The venture of vast snow-covered scenery by people with disabilities is hugely challenging, with safety and stability to be put first and foremost. However, with determination and a little innovation, a handicap or disability can be easily overcome in order to have the same winter sports fun as everyone else on the piste. So what’s available?
Depending on your disability and your requirements, there are several variations on the standard ski. For example, the dual-ski pilot involves you being seated on an articulated seat, on top of dual short skis, pushed and directed by a pilot, who doesn’t have to be specially trained, just a confident enough skier to ‘pilot’ you down the run.
The Kartski is another alternative, offering skiers the opportunity to ski independently with the use of their upper arms but do not have enough balance for skiing. The skier sits on a harnessed seat and steers the Kartski with handles on each side for navigation and braking.
The Uniski and Dualski are also both different variations on the sit-ski, and are similar to the pilot and the Kartski. As the names would suggest, the Uniski only have one ski, whereas the Dualski has two, and the skier uses ski poles to gain speed and change direction.
Adaptive snowboarding refers to a modified version of the original snowboarding sport, with changes in rules, equipment and some technical specifications which allow people with physical disabilities to participate in both recreational and competitive snowboarding.

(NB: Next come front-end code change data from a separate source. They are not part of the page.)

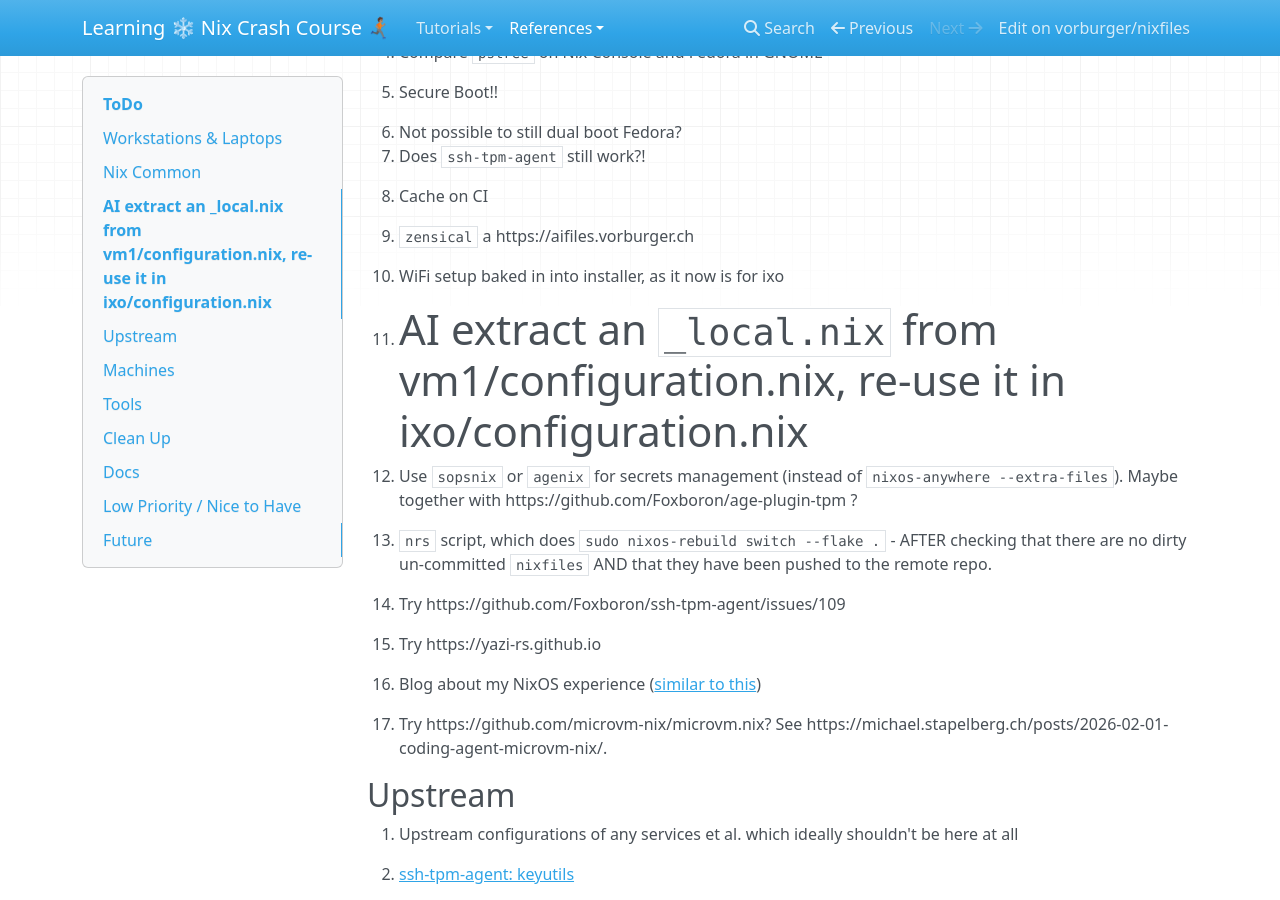
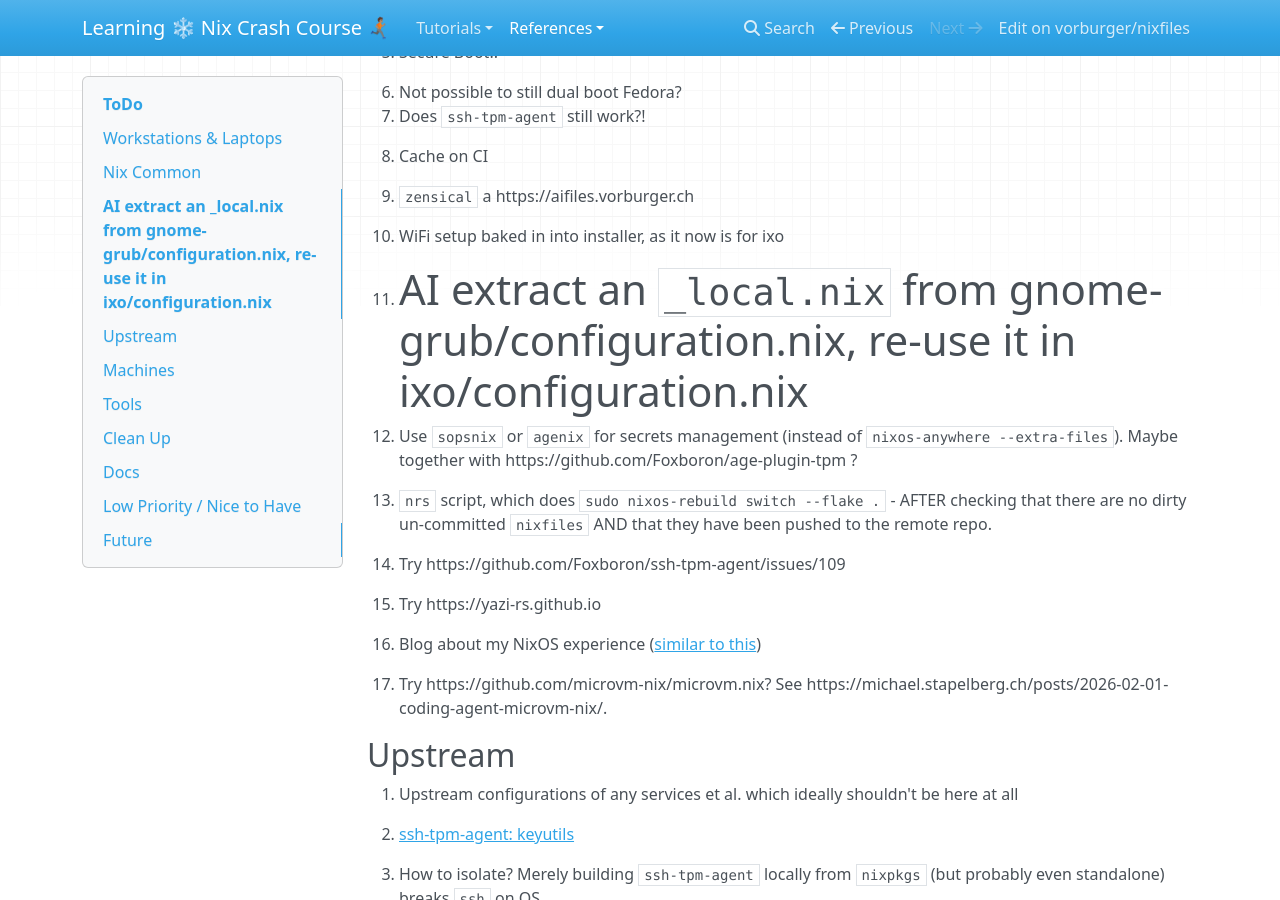
Before and after one commit to vorburger/nixfiles, an MkDocs documentation site: the page built from docs/docs/ToDo.md, in a window 1280 px wide and 900 px high, scrolled down 1171 px. Built offline with MkDocs 1.6.1, drawn with Linux system fonts in a browser that asks for light colours; nearby versions of some CDN libraries; some of the changed text lies outside the part shown.

Commit message:
clean: Rename test1 to console-grub; vm1 to gnome-grub

````diff
--- a/docs/docs/ToDo.md
+++ b/docs/docs/ToDo.md
@@ -1,6 +1,4 @@
 # ToDo
-
-1. Rename test1 to console-grub, vm1 to gnome-grub; incl. README and any other mentions
 
 1. How could we separate "VM" from "configuration"? I would like all 3 hosts (ixo, console-grub, gnome-grub) to be able to be either launched as VMs, or installed as bare metal. But the current architecture probably doesn't support that very well, yet - does it?
 
@@ -63,7 +61,7 @@
 
 1. WiFi setup baked in into installer, as it now is for ixo
 
-1. #AI extract an `_local.nix` from vm1/configuration.nix, re-use it in ixo/configuration.nix
+1. #AI extract an `_local.nix` from gnome-grub/configuration.nix, re-use it in ixo/configuration.nix
 
 1. Use `sopsnix` or `agenix` for secrets management (instead of `nixos-anywhere --extra-files`). Maybe together with https://github.com/Foxboron/age-plugin-tpm ?
 
--- a/docs/docs/reference/nixos-anywhere.md
+++ b/docs/docs/reference/nixos-anywhere.md
@@ -6,8 +6,8 @@
 
 ## Test
 
-    nix run github:nix-community/nixos-anywhere -- --flake .#vm1 --vm-test
+    nix run github:nix-community/nixos-anywhere -- --flake .#gnome-grub --vm-test
 
 ## Install
 
-    nix run github:nix-community/nixos-anywhere -- --flake .#vm1 --target-host nixos@192.168.122.3
+    nix run github:nix-community/nixos-anywhere -- --flake .#gnome-grub --target-host nixos@192.168.122.3
--- a/docs/docs/reference/nixos-rebuild.md
+++ b/docs/docs/reference/nixos-rebuild.md
@@ -8,7 +8,7 @@
 
 ## VM
 
-    nixos-rebuild build-vm --flake .#test1
+    nixos-rebuild build-vm --flake .#console-grub
 
 ## Local
 
--- a/docs/docs/tutorial/first-nixos-graphical-install/index.md
+++ b/docs/docs/tutorial/first-nixos-graphical-install/index.md
@@ -69,8 +69,8 @@ After editing, run `sudo nixos-rebuild switch` again; you now have `git` and `fi
 It's a good idea to keep your NixOS configuration files in a Git repository. Create your own `nixfiles` Git repository now - similar to this! Then do something like:
 
 ```sh
-mkdir modules/hosts/vm1
-scp "192.168.122.72:/etc/nixos/*" modules/hosts/vm1/
+mkdir modules/hosts/gnome-grub
+scp "192.168.122.72:/etc/nixos/*" modules/hosts/gnome-grub/
 ```
 
 TODO Beware that if you use a layout like this repo,
````
Also changed, not shown: README.md, 7 other files.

It involves an ‘outrigger’, a board with a handle attached for balance, and sometimes a pilot, but the adaptive snowboarding equipment depends entirely on the ingenuity and creativity of the specialist instructors at the resort, many who customise their own equipment in order to provide for those with disabilities.Appropriate equipment is ability-oriented and based on whether a student has sufficient balance and strength to ride vertically.